◆ **Items listed in a dataset**
------------------------------------------------
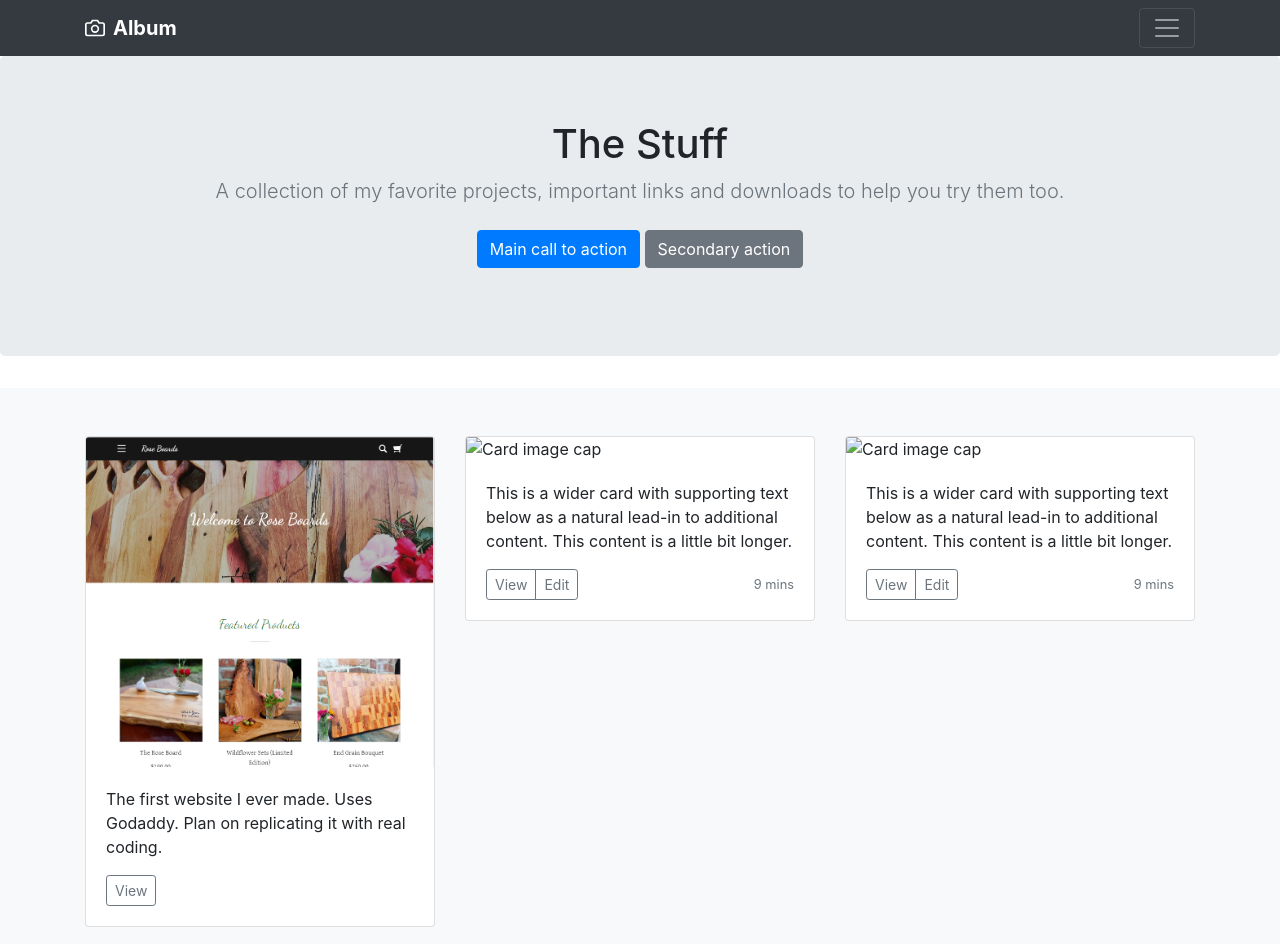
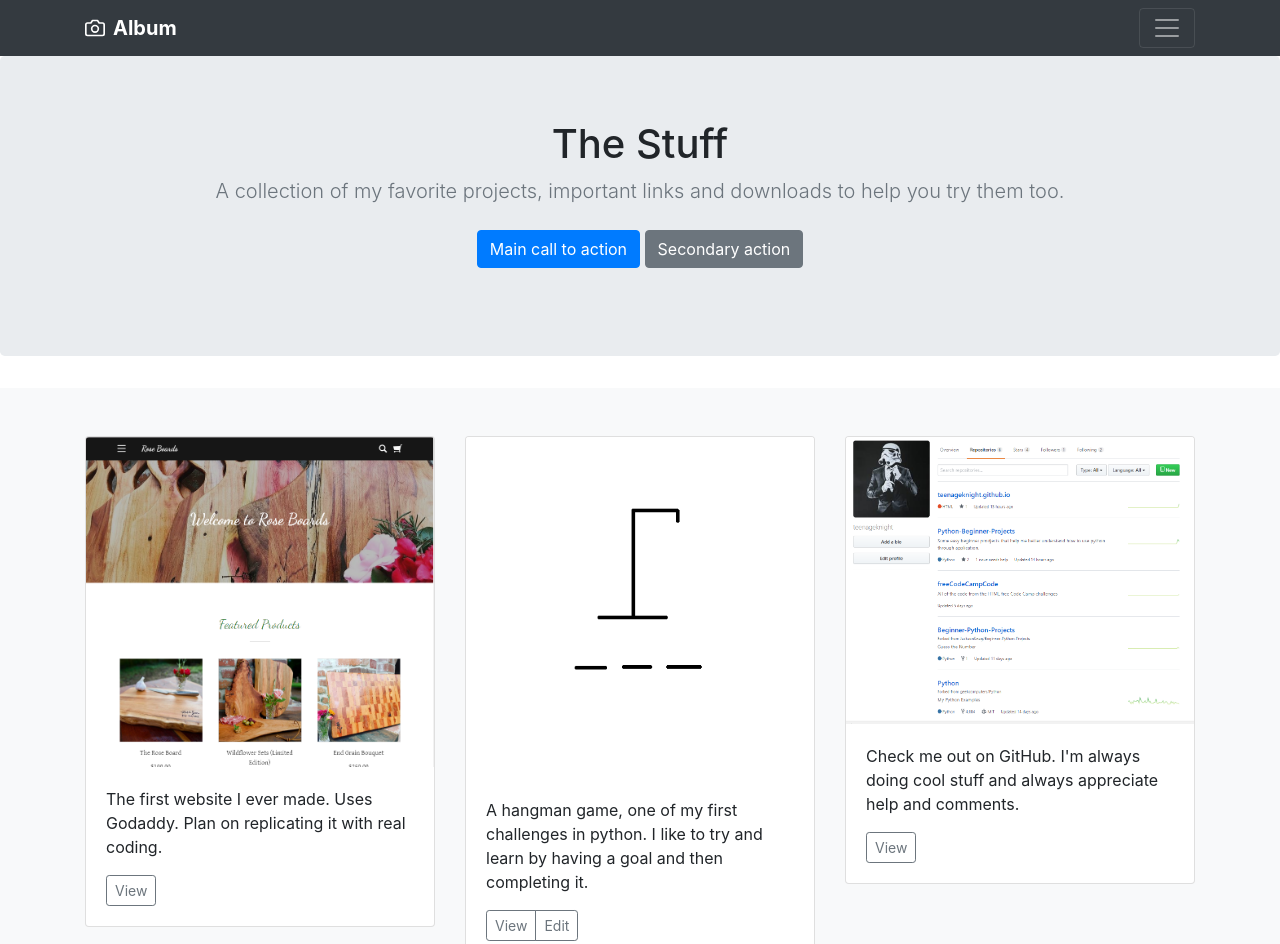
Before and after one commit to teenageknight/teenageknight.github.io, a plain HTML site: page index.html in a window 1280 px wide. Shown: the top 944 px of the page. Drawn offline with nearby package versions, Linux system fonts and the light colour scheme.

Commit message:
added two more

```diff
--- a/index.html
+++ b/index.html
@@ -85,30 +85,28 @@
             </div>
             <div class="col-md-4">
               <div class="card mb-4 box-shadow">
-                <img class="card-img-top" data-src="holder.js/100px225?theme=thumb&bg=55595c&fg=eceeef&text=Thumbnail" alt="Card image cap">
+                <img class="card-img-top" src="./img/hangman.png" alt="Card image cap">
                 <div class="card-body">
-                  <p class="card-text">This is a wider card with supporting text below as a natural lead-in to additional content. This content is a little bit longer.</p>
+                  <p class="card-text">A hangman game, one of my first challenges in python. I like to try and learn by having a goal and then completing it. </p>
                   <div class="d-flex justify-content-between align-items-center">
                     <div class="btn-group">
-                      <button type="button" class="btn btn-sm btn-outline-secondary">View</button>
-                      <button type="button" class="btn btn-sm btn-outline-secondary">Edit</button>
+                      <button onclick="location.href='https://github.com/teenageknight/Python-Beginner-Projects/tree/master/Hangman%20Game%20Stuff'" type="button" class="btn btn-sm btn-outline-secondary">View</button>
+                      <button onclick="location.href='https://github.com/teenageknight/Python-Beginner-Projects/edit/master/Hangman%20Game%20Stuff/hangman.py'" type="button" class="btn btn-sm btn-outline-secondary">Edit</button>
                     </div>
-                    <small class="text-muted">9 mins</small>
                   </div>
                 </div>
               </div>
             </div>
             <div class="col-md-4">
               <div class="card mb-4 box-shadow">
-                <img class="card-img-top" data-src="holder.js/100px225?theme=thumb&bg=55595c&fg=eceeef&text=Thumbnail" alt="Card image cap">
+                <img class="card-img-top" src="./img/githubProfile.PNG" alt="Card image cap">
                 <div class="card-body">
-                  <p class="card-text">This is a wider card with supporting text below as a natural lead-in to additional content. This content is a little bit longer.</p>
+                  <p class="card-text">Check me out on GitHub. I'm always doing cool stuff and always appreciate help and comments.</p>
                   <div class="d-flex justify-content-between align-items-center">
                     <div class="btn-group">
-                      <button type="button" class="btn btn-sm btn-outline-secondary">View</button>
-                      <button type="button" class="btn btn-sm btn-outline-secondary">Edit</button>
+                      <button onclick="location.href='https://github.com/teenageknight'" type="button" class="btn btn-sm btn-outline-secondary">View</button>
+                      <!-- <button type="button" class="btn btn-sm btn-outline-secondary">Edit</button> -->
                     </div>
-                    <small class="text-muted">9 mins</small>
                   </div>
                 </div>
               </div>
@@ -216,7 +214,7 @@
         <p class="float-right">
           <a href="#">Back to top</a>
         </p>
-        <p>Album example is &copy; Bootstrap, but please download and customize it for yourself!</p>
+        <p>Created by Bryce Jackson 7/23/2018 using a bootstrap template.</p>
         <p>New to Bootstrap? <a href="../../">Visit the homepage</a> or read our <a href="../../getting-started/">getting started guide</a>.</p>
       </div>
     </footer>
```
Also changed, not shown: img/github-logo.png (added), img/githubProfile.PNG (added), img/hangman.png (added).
------------------------------------------------
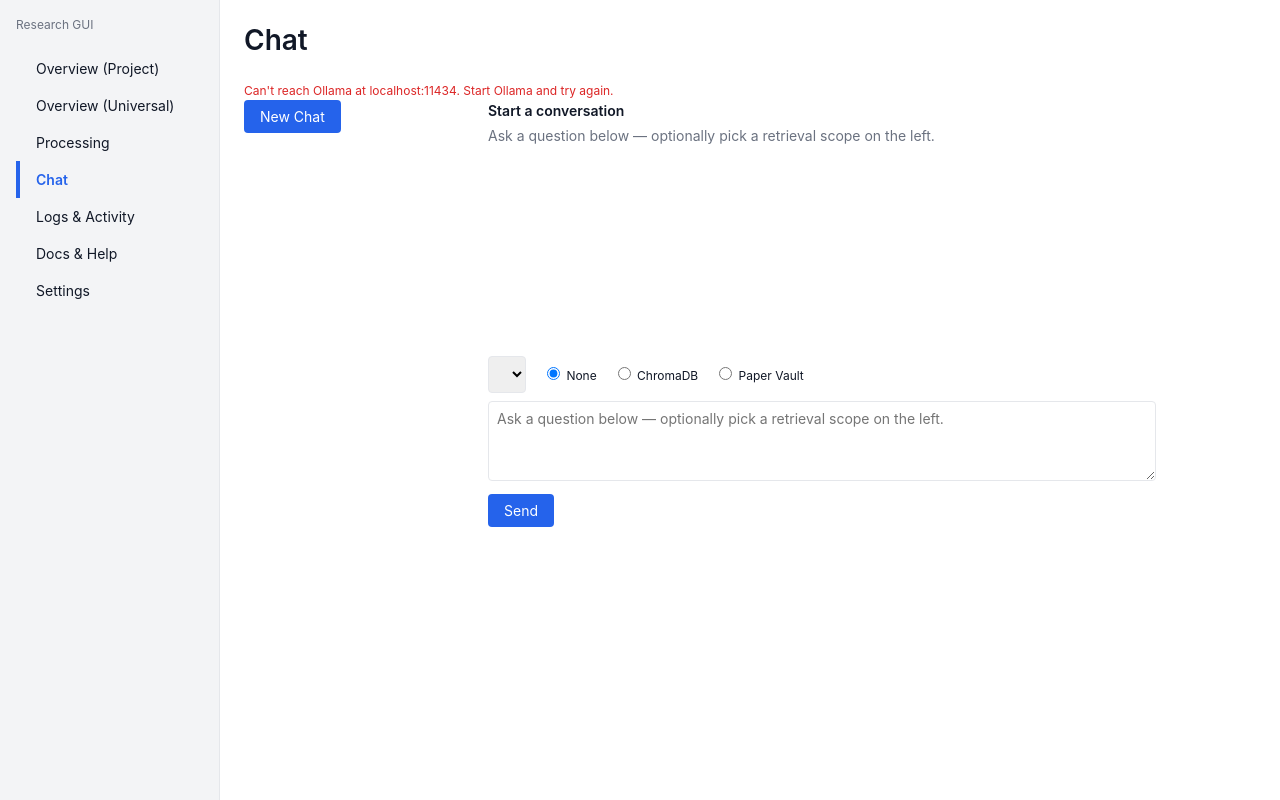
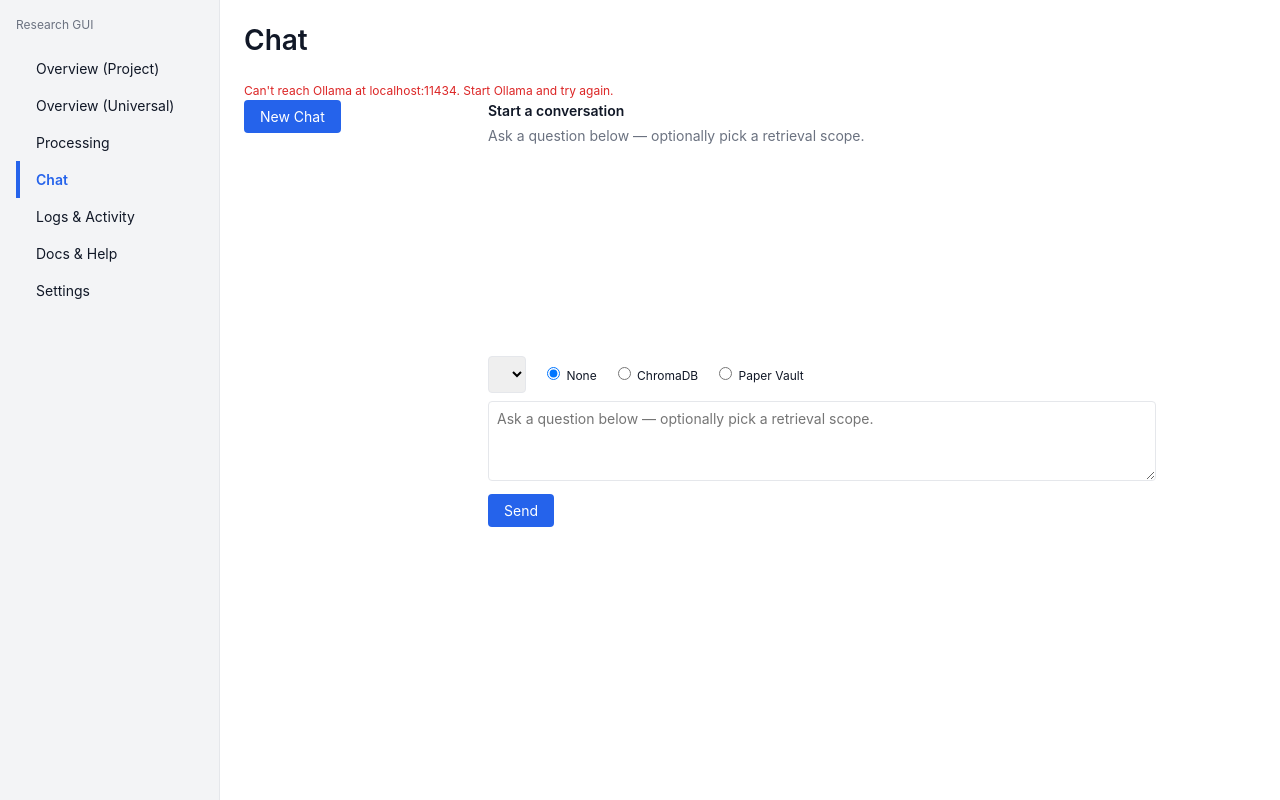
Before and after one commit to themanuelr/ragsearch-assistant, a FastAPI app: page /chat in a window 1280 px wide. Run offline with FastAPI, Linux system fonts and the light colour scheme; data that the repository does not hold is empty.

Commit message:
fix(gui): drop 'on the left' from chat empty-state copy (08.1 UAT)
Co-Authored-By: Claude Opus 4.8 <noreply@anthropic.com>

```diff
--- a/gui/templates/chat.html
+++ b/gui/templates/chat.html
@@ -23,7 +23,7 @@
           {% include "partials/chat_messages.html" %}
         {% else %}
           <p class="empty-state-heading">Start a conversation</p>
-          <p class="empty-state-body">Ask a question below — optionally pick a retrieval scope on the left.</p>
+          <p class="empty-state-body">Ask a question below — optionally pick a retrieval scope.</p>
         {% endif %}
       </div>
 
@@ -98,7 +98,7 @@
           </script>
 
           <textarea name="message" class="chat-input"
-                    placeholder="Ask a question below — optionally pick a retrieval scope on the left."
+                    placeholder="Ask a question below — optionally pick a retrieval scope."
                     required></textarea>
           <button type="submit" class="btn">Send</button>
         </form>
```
------------------------------------------------
◆ **PROBLEM DETAILS**
Report the number of lines in the entries that hold the word "Before". Nothing else is wanted.

◆ **ANSWER BOX**
2